Hello Entrepreneurs!The protagonist in my previous post included a liquidated damages provision in its business contract, but also included a cumulative remedies provision in the boilerplate section of the contract. As a result when it breached the contract, the other party claimed a litany of other remedies, including consequential damages even after it had been compensated by the liquidated damages. Which party prevails of course depends on the detailed facts of the case, governing law, jurisdiction, etc.
In contract law, the general goal of money damages is to compensate an aggrieved contract party for damages suffered as a result of a breach. Money damages compensate the non-breaching party for direct damages as well as indirect damages suffered as a result of the breach. A basic way to explain the calculation of direct damages is you take the value of any partial performance (if any) received and subtract it from the market or contract value of the performance promised.
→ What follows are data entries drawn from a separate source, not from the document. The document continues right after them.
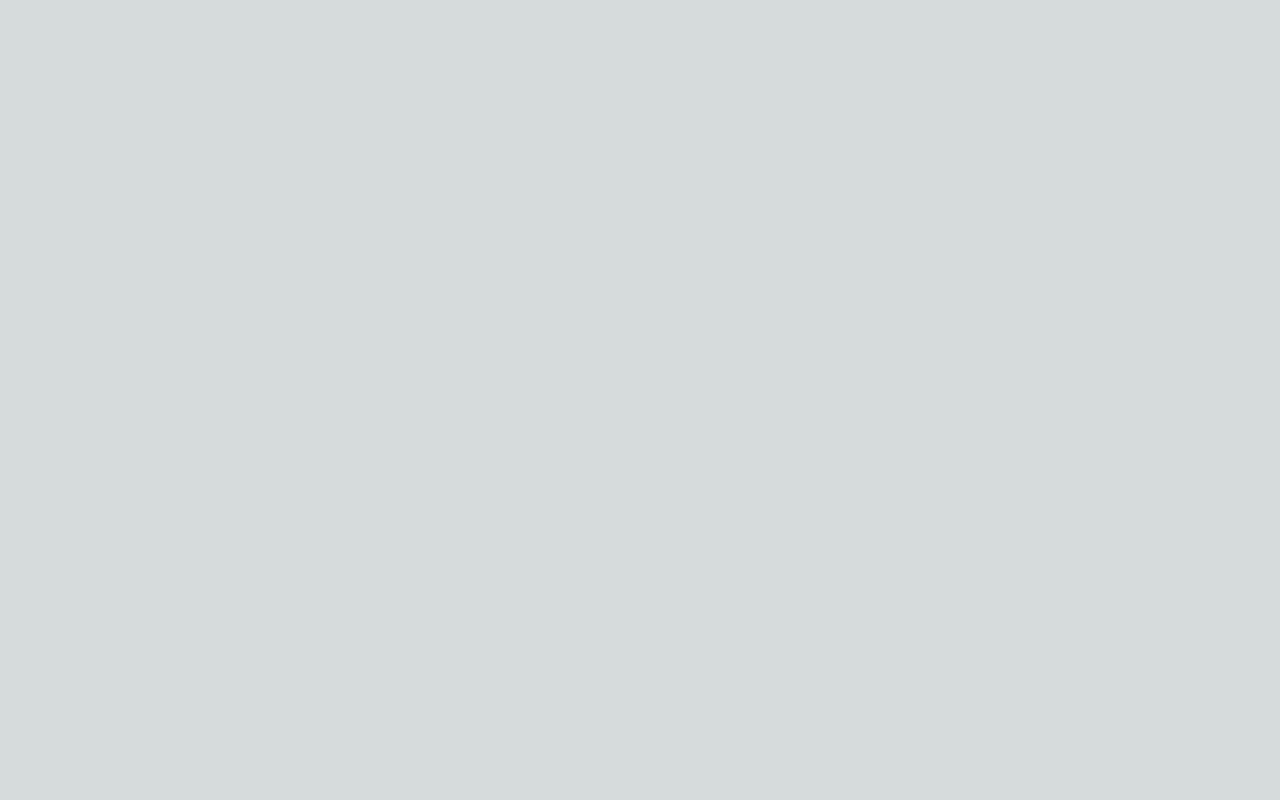
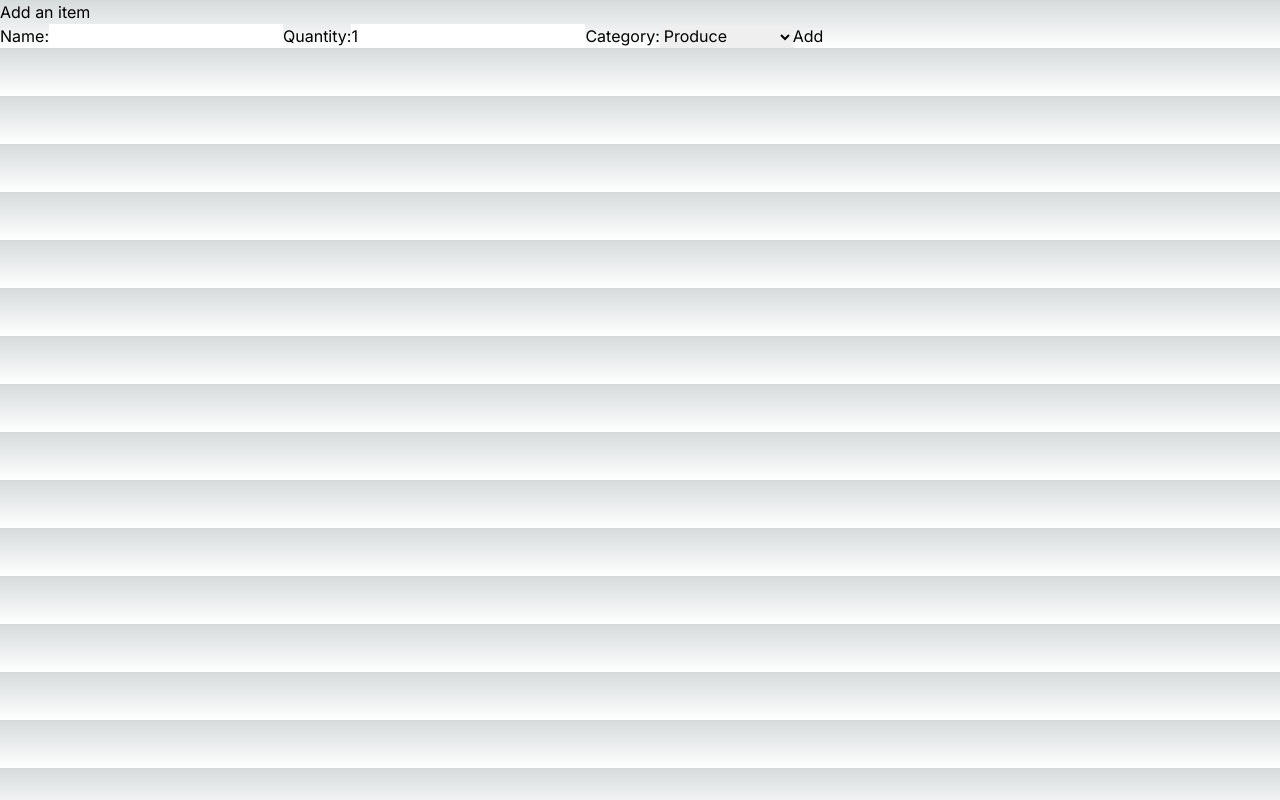
Before and after one commit to Malkos316/cprg306-assignments, a Next.js app: page /week4 in a window 1280 px wide. Built offline with nearby package versions, Linux system fonts and the light colour scheme.

Commit message:
Update new-item.js
Make base code without styling

```diff
--- a/app/week4/new-item.js
+++ b/app/week4/new-item.js
@@ -1,10 +1,12 @@
-"use client"
+"use client";
+
 import { useState } from "react";
 
-export default function newItem() {
+export default function NewItem() {
     const [name, setName] = useState("");
     const [quantity, setQuantity] = useState(1);
     const [category, setCategory] = useState("produce");
+    const [eventCreated, setItemCreated] = useState(false);
 
     const handleSubmit = (event) => {
         event.preventDefault();
@@ -17,8 +19,65 @@ export default function newItem() {
 
         console.log(newItem);
 
-        setEventCreated(true);
+        setItemCreated(true);
 
-        alert("Item created!");
-    }
+        setName("fake name");
+        setQuantity(1);
+        setCategory("produce");
+
+        setItemCreated(false);
+    };
+
+    const handleNameChange = (event) => {
+        setName(event.target.value);
+    };
+
+    const handleQuantityChange = (event) => {
+        setQuantity(event.target.value);
+    };
+
+    const handleCategoryChange = (event) => {
+        setCategory(event.target.value);
+    };
+
+    return (
+        <div>
+            <h2>Add an item</h2>
+            <form onSubmit={handleSubmit}>
+                <label>
+                    Name:
+                    <input className="text-black"
+                        type="text"
+                        value={name}
+                        onChange={handleNameChange}
+                    />
+                </label>
+                <label>
+                    Quantity:
+                    <input className="text-black"
+                        type="number"
+                        value={quantity}
+                        onChange={handleQuantityChange}
+                    />
+                </label>
+                <label>
+                    Category:
+                    <select className="text-black"
+                        value={category}
+                        onChange={handleCategoryChange}
+                    >
+                        <option value="produce">Produce</option>
+                        <option value="dairy">Dairy</option>
+                        <option value="bakery">Bakery</option>
+                        <option value="meat">Meat</option>
+                        <option value="canned goods">Canned Goods</option>
+                        <option value="dry goods">Dry Goods</option>
+                        <option value="household">Household</option>
+                    </select>
+                </label>
+                <button type="submit">Add</button>
+            </form>
+            {eventCreated && <p>Item created!</p>}
+        </div>
+    );
 }
```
The resulting number is the direct damage suffered by the non-breaching party as a result of the contract breach. For example, if you are a manufacturer and your parts supplier fails to deliver the parts you require to make your products, direct damages will compensate you for the incremental cost of going out there and purchasing the parts from a substitute supplier. You have the duty to mitigate your damages, so you'll have to shop around, but if after reasonable research you find that it costs more to purchase replacement parts, you can claim the difference in the breach of contract claim.
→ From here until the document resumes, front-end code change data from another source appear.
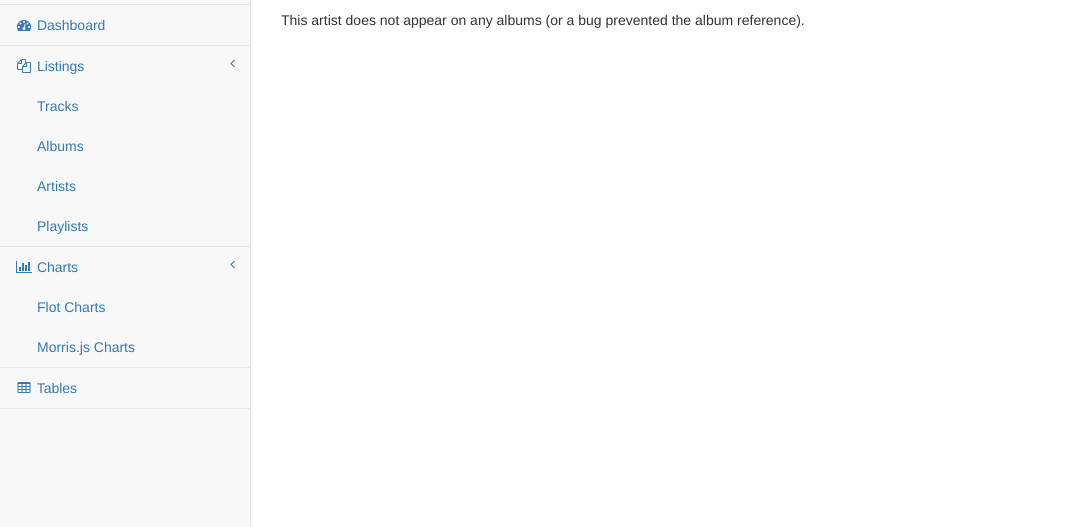
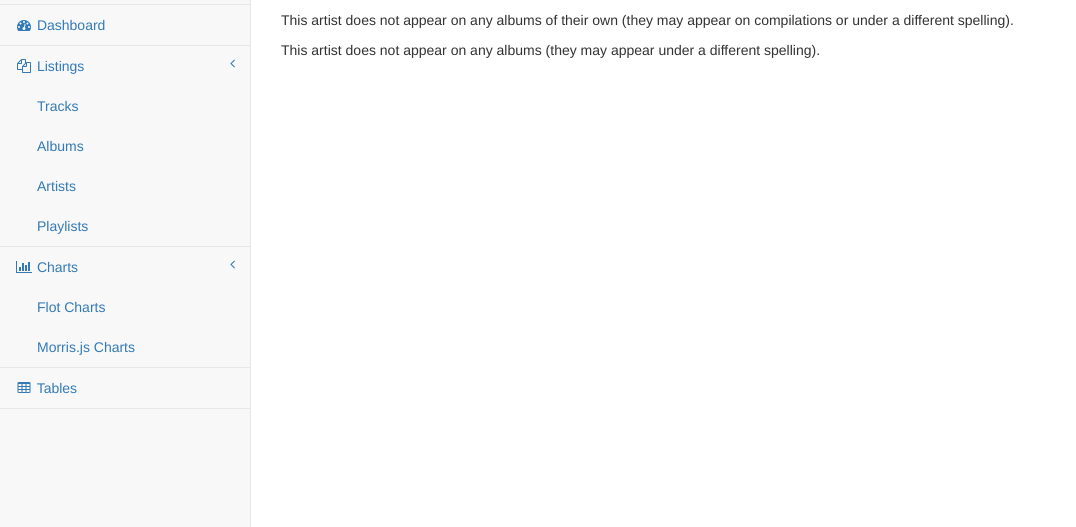
Before and after one commit to shacker/tunedex, a Django app: template pyrex/templates/itl/artist_detail.html in a window 1280 px wide. Shown: the part 111-638 px from the top of the page, without its empty margins (0-1076 px from the left). Run offline with Django 3.2, Linux system fonts and the light colour scheme; the template is opened without the code that fills it, so the values that code supplies are empty; some libraries are stand-ins or nearby versions.

Commit message:
Artist detail should show both albums and tracks - Resolves problem of some artists appearing to have no albums

```diff
--- a/itl/views.py
+++ b/itl/views.py
@@ -46,6 +46,7 @@ class ArtistListView(generic.ListView):
 def artist_detail(request, pk=None):
     artist = get_object_or_404(Artist, pk=pk)
     albums = Album.objects.filter(artist=artist).order_by('-year')
+    tracks = artist.track_set.all()
     return render(request, 'itl/artist_detail.html', locals())
 
 
--- a/pyrex/templates/itl/artist_detail.html
+++ b/pyrex/templates/itl/artist_detail.html
@@ -9,6 +9,8 @@
         <h3>Albums:</h3>
         <div class="table-responsive">
           <table class="table table-striped">
+              <th class="col-md-11">Title</th>
+              <th class="col-md-1">Year</th>
               {% for album in albums %}
               <tr>
                   <td><a href="{% url 'album_detail' album.id %}">{{ album.title }}</a></td>
@@ -16,8 +18,18 @@
               </tr>
               {% endfor %}
           </table>
+      </div>
     {% else %}
-        <p>This artist does not appear on any albums (or a bug prevented the album reference).</p>
+        <p>This artist does not appear on any albums of their own (they may appear on compilations or under a different spelling).</p>
+    {% endif %}
+
+    {% if tracks %}
+        <h3>Tracks:</h3>
+        <div class="table-responsive">
+            {% include "include/track_listing.html" %}
+      </div>
+    {% else %}
+        <p>This artist does not appear on any albums (they may appear under a different spelling).</p>
     {% endif %}
 
 {% endblock %}
```
Also changed, not shown: pyrex/templates/include/track_listing.html (added, +16 -0 lines), pyrex/templates/itl/track_list.html (+1 -16 lines).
Consequential Damages are a main subcategory of indirect damages. These include the recovery of lost revenues or profits suffered as a result of the breach. If your vendor ships you a defective component that causes you to lose the sale to your customer, the profit you would have made had you been able to ship compliant goods constitutes consequential damages. Other types of consequential damages frequently claimed include loss of production, opportunity costs, loss of anticipated cost savings, lost business and lost good will. As you might imagine, this opens up quite a can of worms, so most obligors will try to limit them by contract. Here is some sample contract language.
"NEITHER PARTY SHALL BE LIABLE TO THE OTHER PARTY FOR ANY INDIRECT, INCIDENTAL, CONSEQUENTIAL OR SPECIAL DAMAGES SUFFERED BY SUCH OTHER PARTY, INCLUDING, BUT NOT LIMITED TO, LOST REVENUES OR LOST PROFITS, WHETHER ARISING IN CONTRACT, TORT, NEGLIGENCE, STRICT LIABILITY, BREACH OF STATUTORY DUTY OR OTHERWISE, AND REGARDLESS OF ANY NOTICE OF THE POSSIBILITY OF SUCH DAMAGES."
Had the protagonist included such language in its business contract, it might have staved off at least the claim for consequential damages.